Problem to solve: Copy all of the entries that follow, exactly.

※

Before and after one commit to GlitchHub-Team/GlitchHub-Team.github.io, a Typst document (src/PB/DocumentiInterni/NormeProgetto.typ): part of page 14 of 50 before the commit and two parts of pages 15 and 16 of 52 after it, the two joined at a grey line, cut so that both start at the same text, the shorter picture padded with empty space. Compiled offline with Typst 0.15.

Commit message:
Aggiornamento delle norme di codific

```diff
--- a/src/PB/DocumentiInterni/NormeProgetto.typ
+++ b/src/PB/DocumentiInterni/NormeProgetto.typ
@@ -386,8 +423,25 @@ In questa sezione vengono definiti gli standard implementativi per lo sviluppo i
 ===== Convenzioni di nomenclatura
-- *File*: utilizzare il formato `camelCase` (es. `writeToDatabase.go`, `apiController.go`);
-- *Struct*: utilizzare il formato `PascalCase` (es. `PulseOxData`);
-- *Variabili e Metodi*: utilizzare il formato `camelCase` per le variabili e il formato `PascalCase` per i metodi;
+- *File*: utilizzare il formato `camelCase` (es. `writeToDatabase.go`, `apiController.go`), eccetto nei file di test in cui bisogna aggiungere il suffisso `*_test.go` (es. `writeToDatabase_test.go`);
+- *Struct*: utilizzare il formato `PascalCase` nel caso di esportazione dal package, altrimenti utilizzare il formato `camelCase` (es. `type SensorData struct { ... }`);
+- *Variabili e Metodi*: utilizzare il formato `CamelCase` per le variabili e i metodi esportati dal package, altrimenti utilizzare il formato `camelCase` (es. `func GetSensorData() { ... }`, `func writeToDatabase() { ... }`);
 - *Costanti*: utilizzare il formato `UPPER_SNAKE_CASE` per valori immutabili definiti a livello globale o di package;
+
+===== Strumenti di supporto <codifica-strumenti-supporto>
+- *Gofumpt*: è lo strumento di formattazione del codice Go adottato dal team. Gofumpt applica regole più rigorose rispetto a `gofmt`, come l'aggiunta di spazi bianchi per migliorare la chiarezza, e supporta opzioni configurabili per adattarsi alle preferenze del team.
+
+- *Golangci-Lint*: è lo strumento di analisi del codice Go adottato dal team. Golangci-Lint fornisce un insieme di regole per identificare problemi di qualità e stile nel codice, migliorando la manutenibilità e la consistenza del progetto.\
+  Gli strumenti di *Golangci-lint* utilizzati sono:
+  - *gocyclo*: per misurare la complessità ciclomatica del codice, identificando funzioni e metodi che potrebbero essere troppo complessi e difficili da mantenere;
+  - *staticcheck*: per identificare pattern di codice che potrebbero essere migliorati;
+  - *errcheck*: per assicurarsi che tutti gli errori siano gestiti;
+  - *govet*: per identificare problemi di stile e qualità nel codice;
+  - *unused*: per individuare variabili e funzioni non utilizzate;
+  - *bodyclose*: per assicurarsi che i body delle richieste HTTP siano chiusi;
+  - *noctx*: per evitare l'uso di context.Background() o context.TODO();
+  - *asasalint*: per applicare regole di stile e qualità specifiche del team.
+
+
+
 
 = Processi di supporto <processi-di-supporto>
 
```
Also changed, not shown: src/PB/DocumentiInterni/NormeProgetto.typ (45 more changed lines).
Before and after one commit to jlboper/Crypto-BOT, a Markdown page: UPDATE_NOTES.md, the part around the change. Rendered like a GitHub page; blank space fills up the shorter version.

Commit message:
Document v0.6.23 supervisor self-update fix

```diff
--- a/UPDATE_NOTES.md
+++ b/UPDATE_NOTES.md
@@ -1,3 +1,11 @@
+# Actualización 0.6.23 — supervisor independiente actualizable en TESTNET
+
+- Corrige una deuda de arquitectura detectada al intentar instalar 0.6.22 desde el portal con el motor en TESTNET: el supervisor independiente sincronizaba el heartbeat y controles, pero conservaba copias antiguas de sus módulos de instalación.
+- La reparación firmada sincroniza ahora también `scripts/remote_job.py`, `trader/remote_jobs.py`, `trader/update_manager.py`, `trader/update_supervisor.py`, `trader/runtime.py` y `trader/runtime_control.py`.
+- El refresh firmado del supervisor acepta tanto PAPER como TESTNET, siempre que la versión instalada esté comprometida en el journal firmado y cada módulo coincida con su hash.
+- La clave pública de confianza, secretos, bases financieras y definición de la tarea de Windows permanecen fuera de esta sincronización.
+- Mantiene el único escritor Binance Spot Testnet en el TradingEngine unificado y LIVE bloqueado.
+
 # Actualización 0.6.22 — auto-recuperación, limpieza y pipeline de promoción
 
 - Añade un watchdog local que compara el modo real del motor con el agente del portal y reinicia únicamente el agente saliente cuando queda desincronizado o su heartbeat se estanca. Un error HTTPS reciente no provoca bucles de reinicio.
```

※

Answer box:
Before and after one commit to GlitchHub-Team/GlitchHub-Team.github.io, a Typst document (src/PB/DocumentiInterni/NormeProgetto.typ): part of page 14 of 50 before the commit and two parts of pages 15 and 16 of 52 after it, the two joined at a grey line, cut so that both start at the same text, the shorter picture padded with empty space. Compiled offline with Typst 0.15.

Commit message:
Aggiornamento delle norme di codific

```diff
--- a/src/PB/DocumentiInterni/NormeProgetto.typ
+++ b/src/PB/DocumentiInterni/NormeProgetto.typ
@@ -386,8 +423,25 @@ In questa sezione vengono definiti gli standard implementativi per lo sviluppo i
 ===== Convenzioni di nomenclatura
-- *File*: utilizzare il formato `camelCase` (es. `writeToDatabase.go`, `apiController.go`);
-- *Struct*: utilizzare il formato `PascalCase` (es. `PulseOxData`);
-- *Variabili e Metodi*: utilizzare il formato `camelCase` per le variabili e il formato `PascalCase` per i metodi;
+- *File*: utilizzare il formato `camelCase` (es. `writeToDatabase.go`, `apiController.go`), eccetto nei file di test in cui bisogna aggiungere il suffisso `*_test.go` (es. `writeToDatabase_test.go`);
+- *Struct*: utilizzare il formato `PascalCase` nel caso di esportazione dal package, altrimenti utilizzare il formato `camelCase` (es. `type SensorData struct { ... }`);
+- *Variabili e Metodi*: utilizzare il formato `CamelCase` per le variabili e i metodi esportati dal package, altrimenti utilizzare il formato `camelCase` (es. `func GetSensorData() { ... }`, `func writeToDatabase() { ... }`);
 - *Costanti*: utilizzare il formato `UPPER_SNAKE_CASE` per valori immutabili definiti a livello globale o di package;
+
+===== Strumenti di supporto <codifica-strumenti-supporto>
+- *Gofumpt*: è lo strumento di formattazione del codice Go adottato dal team. Gofumpt applica regole più rigorose rispetto a `gofmt`, come l'aggiunta di spazi bianchi per migliorare la chiarezza, e supporta opzioni configurabili per adattarsi alle preferenze del team.
+
+- *Golangci-Lint*: è lo strumento di analisi del codice Go adottato dal team. Golangci-Lint fornisce un insieme di regole per identificare problemi di qualità e stile nel codice, migliorando la manutenibilità e la consistenza del progetto.\
+  Gli strumenti di *Golangci-lint* utilizzati sono:
+  - *gocyclo*: per misurare la complessità ciclomatica del codice, identificando funzioni e metodi che potrebbero essere troppo complessi e difficili da mantenere;
+  - *staticcheck*: per identificare pattern di codice che potrebbero essere migliorati;
+  - *errcheck*: per assicurarsi che tutti gli errori siano gestiti;
+  - *govet*: per identificare problemi di stile e qualità nel codice;
+  - *unused*: per individuare variabili e funzioni non utilizzate;
+  - *bodyclose*: per assicurarsi che i body delle richieste HTTP siano chiusi;
+  - *noctx*: per evitare l'uso di context.Background() o context.TODO();
+  - *asasalint*: per applicare regole di stile e qualità specifiche del team.
+
+
+
 
 = Processi di supporto <processi-di-supporto>
 
```
Also changed, not shown: src/PB/DocumentiInterni/NormeProgetto.typ (45 more changed lines).
Before and after one commit to jlboper/Crypto-BOT, a Markdown page: UPDATE_NOTES.md, the part around the change. Rendered like a GitHub page; blank space fills up the shorter version.

Commit message:
Document v0.6.23 supervisor self-update fix

```diff
--- a/UPDATE_NOTES.md
+++ b/UPDATE_NOTES.md
@@ -1,3 +1,11 @@
+# Actualización 0.6.23 — supervisor independiente actualizable en TESTNET
+
+- Corrige una deuda de arquitectura detectada al intentar instalar 0.6.22 desde el portal con el motor en TESTNET: el supervisor independiente sincronizaba el heartbeat y controles, pero conservaba copias antiguas de sus módulos de instalación.
+- La reparación firmada sincroniza ahora también `scripts/remote_job.py`, `trader/remote_jobs.py`, `trader/update_manager.py`, `trader/update_supervisor.py`, `trader/runtime.py` y `trader/runtime_control.py`.
+- El refresh firmado del supervisor acepta tanto PAPER como TESTNET, siempre que la versión instalada esté comprometida en el journal firmado y cada módulo coincida con su hash.
+- La clave pública de confianza, secretos, bases financieras y definición de la tarea de Windows permanecen fuera de esta sincronización.
+- Mantiene el único escritor Binance Spot Testnet en el TradingEngine unificado y LIVE bloqueado.
+
 # Actualización 0.6.22 — auto-recuperación, limpieza y pipeline de promoción
 
 - Añade un watchdog local que compara el modo real del motor con el agente del portal y reinicia únicamente el agente saliente cuando queda desincronizado o su heartbeat se estanca. Un error HTTPS reciente no provoca bucles de reinicio.
```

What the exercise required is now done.